A: I focus on document-centered assistance, with three contributions: (1) We first present a survey to understand the space of document-centered assistance and the capabilities people expect in this scenario. (2) We investigate the types of queries that users will pose while seeking assistance with documents, and show that document-centered questions form the majority of these queries. (3) We present a set of initial machine learned models that show that (a) we can accurately detect document-centered questions, and (b) we can build reasonably accurate models for answering such questions. These positive results are encouraging, and suggest that even greater results may be attained with continued study of this interesting and novel problem space. Our findings have implications for the design of intelligent systems to support task completion via natural interactions with documents.

* Phillip Lippe
T: Diversifying Dialogue Response Generation with Prototype Guided Paraphrasing

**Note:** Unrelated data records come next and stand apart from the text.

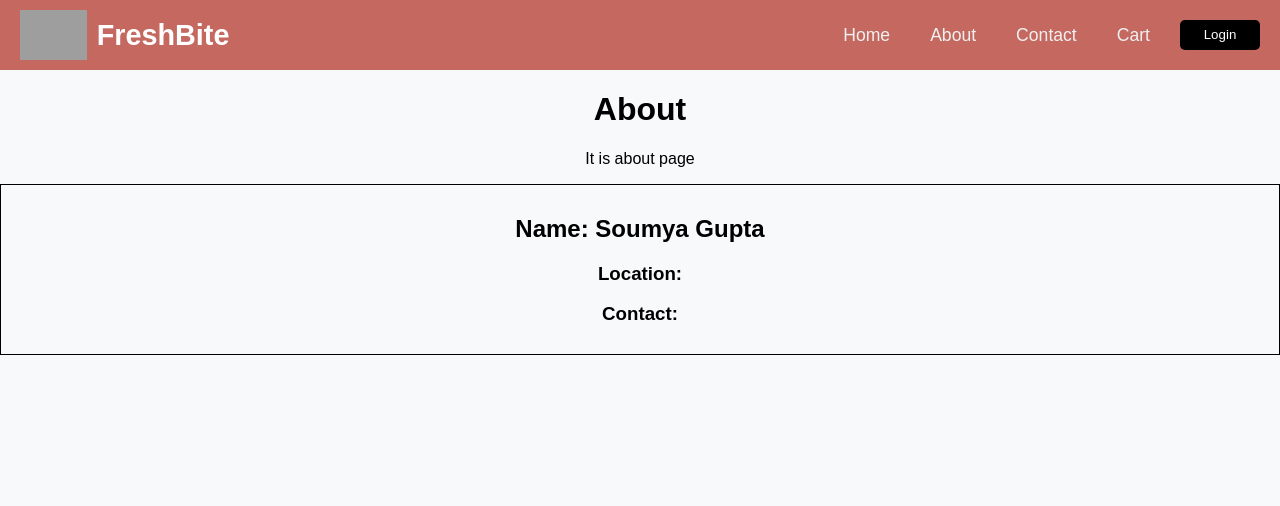
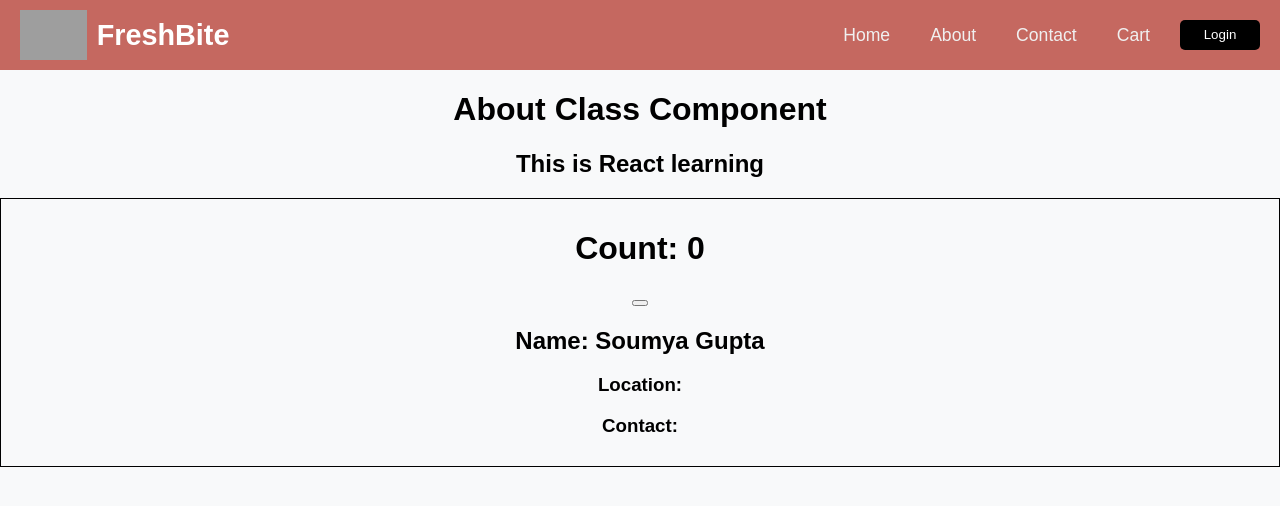
Before and after one commit to Soumyajagupta07/freshbite--Food-Delivery-, a React (Create React App) app: page /about in a window 1280 px wide. Shown: the top 506 px of the page. Built offline with nearby package versions, Linux system fonts and the light colour scheme; grey boxes are pictures that could not be loaded.

Commit message:
committed

```diff
--- a/src/components/About.jsx
+++ b/src/components/About.jsx
@@ -1,14 +1,50 @@
+import { Component } from "react";
 import User from "./User";
 import UserClass from "./UserClass";
 
-const About = () => {
-    return(
-        <div>
-            <h1>About</h1>
-            <p>It is about page</p>
-            <User/>
-            <UserClass name={"Soumya Gupta"} location={"Kolkata"}/>
-        </div>
-    )
+class About extends Component{
+    constructor(props){
+        super(props);
+        console.log("Parent Constructor");
+    }
+
+    componentDidMount(){
+        console.log("Parent Component Didmount");
+    }
+
+    render(){
+        console.log("Parent render");
+        return(
+            <div>
+                <h1>About Class Component</h1>
+                <h2>This is React learning</h2>
+                <UserClass name={"Soumya Gupta"} location={"Kolkata"}/>
+            </div>
+        )
+    }
 }
+
+/*
+- Parent Constructor
+- Parent Render
+  - Soumyaja Constructor
+  - Soumyaja Render
+  - Soumyaja ComponentDidMount
+
+  - Jinia Constructor
+  - Jinia Render
+  - Jinia ComponentDidMount
+*/
+
+// const About = () => {
+//     return(
+//         <div>
+//             <h1>About</h1>
+//             <p>It is about page</p>
+//             <User/>
+//             <UserClass name={"Soumyaja Gupta"} location={"Kolkata"}/>
+//             <UserClass name={"Jinia Gupta"} location={"India"}/>
+//         </div>
+//     )
+// }
 export default About;
--- a/src/components/UserClass.jsx
+++ b/src/components/UserClass.jsx
@@ -3,10 +3,24 @@ import React from "react";
 class UserClass extends React.Component{
     constructor(props){
         super(props);     //always for class components
+
+        this.state = {
+            count: 0,
+            count2: 2,
+        };
     }
     render() {
+        const {name, location} = this.props;
+        const {count} = this.state;
         return (
             <div className="user_card">
+                <h1>Count: {count}</h1>
+                <button onClick={() => {
+                    this.setState({
+                        count: this.state.count + 1,
+                        count2: this.state.count2 + 1,
+                    })
+                }}></button>
             <h2>Name: {this.props.name}</h2>
             <h3>Location: </h3>
             <h3>Contact: </h3>
```
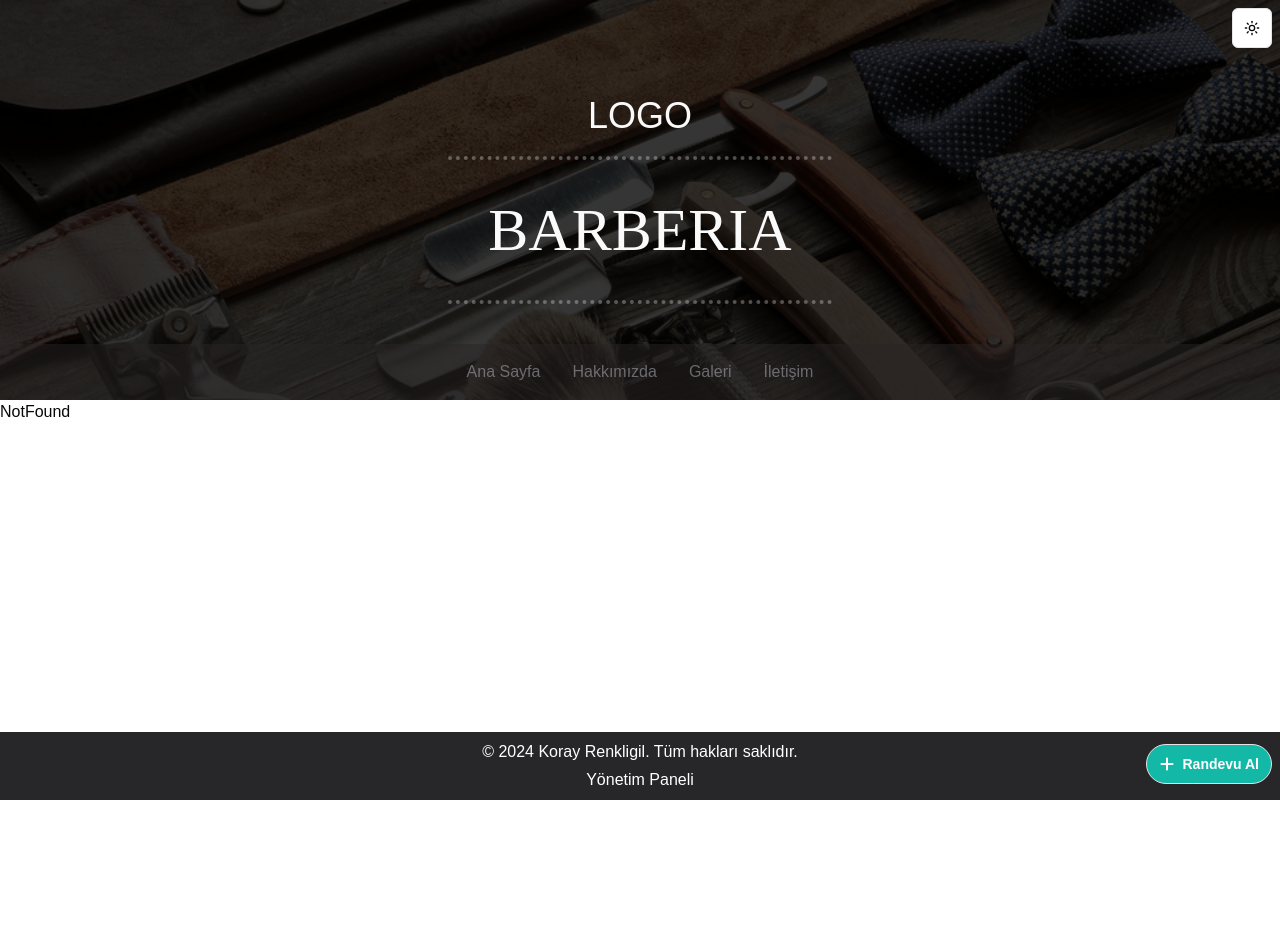
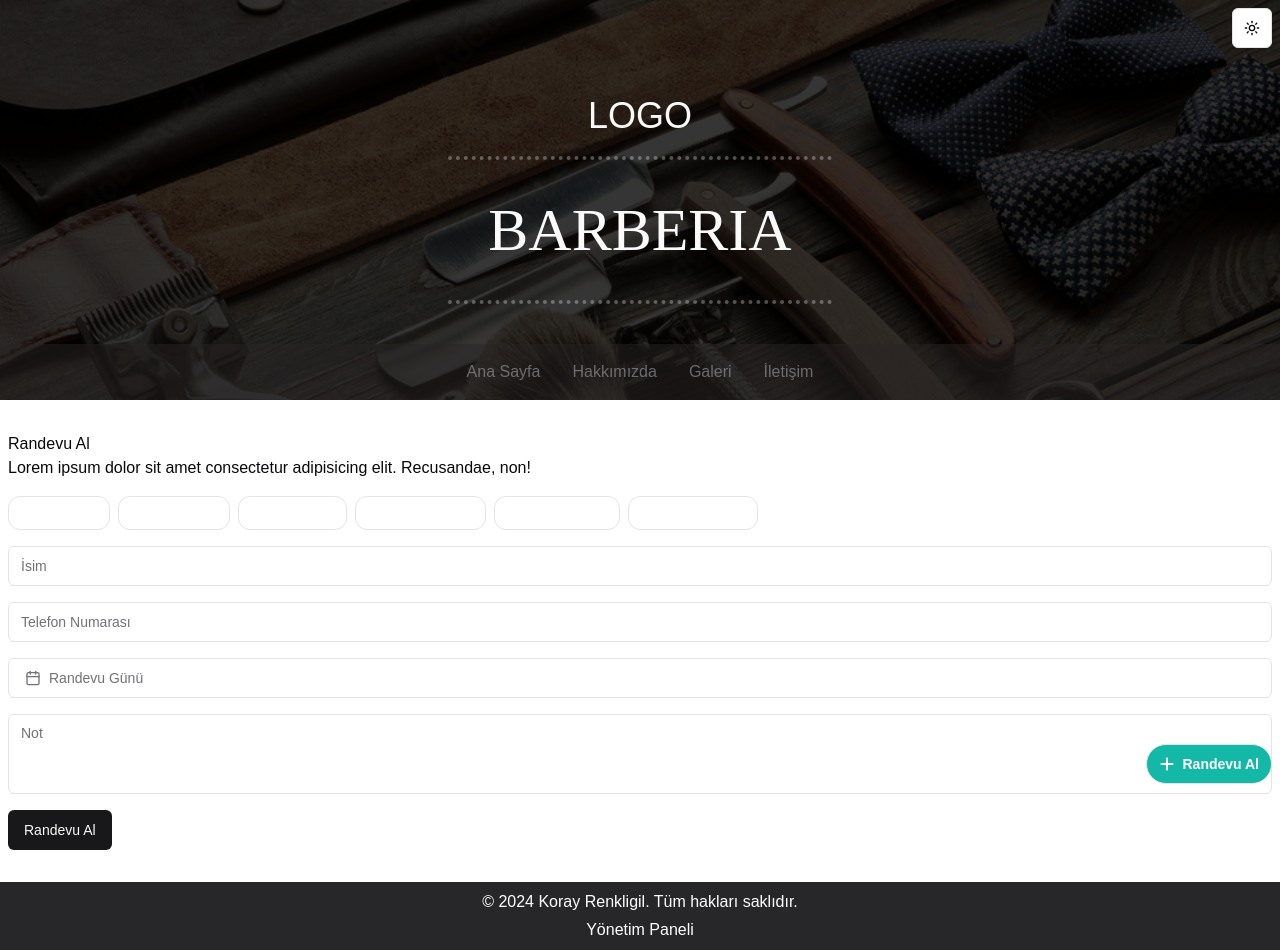
Before and after one commit to korayrenkligill/barber-shop, a Next.js app: page /randevu-al in a window 1280 px wide. Before the commit this address had no page. Before the commit the page ends 800 px from the top, so only its background shows below. Built offline with nearby package versions, Linux system fonts and the light colour scheme; a web font is replaced by a local one.

Commit message:
calendar page test

```diff
--- /dev/null
+++ b/app/randevu-al/page.tsx
@@ -0,0 +1,161 @@
+"use client";
+import { Checkbox } from "@/components/ui/checkbox";
+import React, { useState } from "react";
+
+import { format } from "date-fns";
+import { cn } from "@/lib/utils";
+
+import services from "@/data/ourServices.json";
+
+import { Button } from "@/components/ui/button";
+
+import { Calendar } from "@/components/ui/calendar";
+import { Input } from "@/components/ui/input";
+import { Calendar as CalendarIcon } from "lucide-react";
+import {
+  Popover,
+  PopoverContent,
+  PopoverTrigger,
+} from "@/components/ui/popover";
+import AppointmentDateComparison from "@/utils/dateComparison";
+
+import { IoClose, IoAdd } from "react-icons/io5";
+import { generateTimeSlots } from "@/utils/generateTimeSlots";
+import { Label } from "@radix-ui/react-label";
+import { Textarea } from "@/components/ui/textarea";
+
+const Page = () => {
+  const [date, setDate] = React.useState<Date>();
+  const timeSlots = generateTimeSlots("12:00", "22:00");
+  const [selectedSlots, setSelectedSlots] = useState<string[]>([]);
+  const [selectedServices, setSelectedServices] = useState<string[]>([]);
+  const [note, setNote] = useState<string>("");
+  const handleSlotsChange = (timeSlot: string) => {
+    setSelectedSlots((prev) => {
+      if (prev.includes(timeSlot)) {
+        return prev.filter((slot) => slot !== timeSlot);
+      } else {
+        return [...prev, timeSlot];
+      }
+    });
+  };
+
+  const handleServicesChange = (serviceTitle: string) => {
+    setSelectedServices((prev) => {
+      if (prev.includes(serviceTitle)) {
+        return prev.filter((_serviceTitle) => _serviceTitle !== serviceTitle);
+      } else {
+        return [...prev, serviceTitle];
+      }
+    });
+  };
+
+  React.useEffect(() => {
+    const dateNow = new Date();
+    setSelectedSlots([]);
+    if (date && AppointmentDateComparison(date, dateNow)) {
+      console.log("büyük");
+    } else {
+      setDate(undefined);
+    }
+  }, [date]);
+  return (
+    <div className="container mx-auto px-2 py-8">
+      <header>
+        <h1>Randevu Al</h1>
+        <p>
+          Lorem ipsum dolor sit amet consectetur adipisicing elit. Recusandae,
+          non!
+        </p>
+      </header>
+      <div className="grid gap-4 py-4">
+        <div className="flex flex-wrap gap-2">
+          {services.map((service, index) => (
+            <Label
+              key={index}
+              htmlFor={`id-${service.id}`}
+              className={`flex flex-col justify-end border rounded-xl select-none cursor-pointer ${
+                selectedServices.includes(service.title) && "border-teal-500"
+              }`}
+            >
+              <Checkbox
+                key={service.id}
+                id={`id-${service.id}`}
+                checked={selectedServices.includes(service.title)} // Seçili olup olmadığını kontrol et
+                onCheckedChange={() => handleServicesChange(service.title)} // Değişim olayını yönet
+                className="hidden"
+              />
+
+              <div className="p-2 text-white text-xs font-semibold text-center flex items-center justify-center gap-2">
+                {service.title}
+                <span className="scale-150">
+                  {selectedServices.includes(service.title) ? (
+                    <IoClose />
+                  ) : (
+                    <IoAdd />
+                  )}
+                </span>
+              </div>
+            </Label>
+          ))}
+        </div>
+        <Input id="name" placeholder="İsim" />
+        <Input id="phone" placeholder="Telefon Numarası" />
+        <Popover>
+          <PopoverTrigger asChild>
+            <Button
+              variant={"outline"}
+              className={cn(
+                " justify-start text-left font-normal",
+                !date && "text-muted-foreground"
+              )}
+            >
+              <CalendarIcon />
+              {date ? format(date, "PPP") : <span>Randevu Günü</span>}
+            </Button>
+          </PopoverTrigger>
+          <PopoverContent className="w-auto p-0">
+            <Calendar
+              mode="single"
+              selected={date}
+              onSelect={setDate}
+              initialFocus
+            />
+          </PopoverContent>
+        </Popover>
+        {date && (
+          <div className="grid grid-cols-4 gap-2 p-2">
+            {timeSlots.map((timeSlot, index) => (
+              <div key={index}>
+                <Checkbox
+                  key={timeSlot}
+                  id={`id-${timeSlot}`}
+                  checked={selectedSlots.includes(timeSlot)} // Seçili olup olmadığını kontrol et
+                  onCheckedChange={() => handleSlotsChange(timeSlot)} // Değişim olayını yönet
+                  className="cursor-pointer"
+                />
+                <Label
+                  htmlFor={`id-${timeSlot}`}
+                  className="ml-2 cursor-pointer"
+                >
+                  {timeSlot}
+                </Label>
+              </div>
+            ))}
+          </div>
+        )}
+        <Textarea
+          value={note}
+          onChange={(e) => setNote(e.target.value)}
+          placeholder="Not"
+          className="resize-none"
+        />
+      </div>
+      <div>
+        <Button type="submit">Randevu Al</Button>
+      </div>
+    </div>
+  );
+};
+
+export default Page;
--- a/components/customUi/Appointment.tsx
+++ b/components/customUi/Appointment.tsx
@@ -31,21 +31,7 @@ import AppointmentDateComparison from "@/utils/dateComparison";
 import { Textarea } from "../ui/textarea";
 
 import { IoClose, IoAdd } from "react-icons/io5";
-
-const generateTimeSlots = (start: string, end: string): string[] => {
-  const startHour = parseInt(start.split(":")[0]);
-  const endHour = parseInt(end.split(":")[0]);
-
-  const timeSlots: string[] = [];
-
-  for (let hour = startHour; hour < endHour; hour++) {
-    const formattedStart = `${hour.toString().padStart(2, "0")}:00`;
-    const formattedEnd = `${(hour + 1).toString().padStart(2, "0")}:00`;
-    timeSlots.push(`${formattedStart} - ${formattedEnd}`);
-  }
-
-  return timeSlots;
-};
+import { generateTimeSlots } from "@/utils/generateTimeSlots";
 
 const Appointment = () => {
   const [appointmentState] = useState(false);
--- /dev/null
+++ b/utils/generateTimeSlots.tsx
@@ -0,0 +1,14 @@
+export const generateTimeSlots = (start: string, end: string): string[] => {
+  const startHour = parseInt(start.split(":")[0]);
+  const endHour = parseInt(end.split(":")[0]);
+
+  const timeSlots: string[] = [];
+
+  for (let hour = startHour; hour < endHour; hour++) {
+    const formattedStart = `${hour.toString().padStart(2, "0")}:00`;
+    const formattedEnd = `${(hour + 1).toString().padStart(2, "0")}:00`;
+    timeSlots.push(`${formattedStart} - ${formattedEnd}`);
+  }
+
+  return timeSlots;
+};
```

A: We propose to combine the merits of template-based and corpus-based DRG by introducing a prototype-based, paraphrasing neural network, P2-Net. Instead of generating a response from scratch, P2-Net generates system responses by paraphrasing template-based responses. To guarantee the precision, P2-Net learns to separate a response into its semantics, context influence, and paraphrasing noise, and to keep the semantics unchanged during paraphrasing. To introduce diversity, P2-Net samples previous conversational utterances as prototypes, from which the model can then extract speaking style information. We conduct experiments on the MultiWOZ dataset with automatic and human evaluations. P2-Net achieves a significant improvement in diversity while preserving the semantics of responses.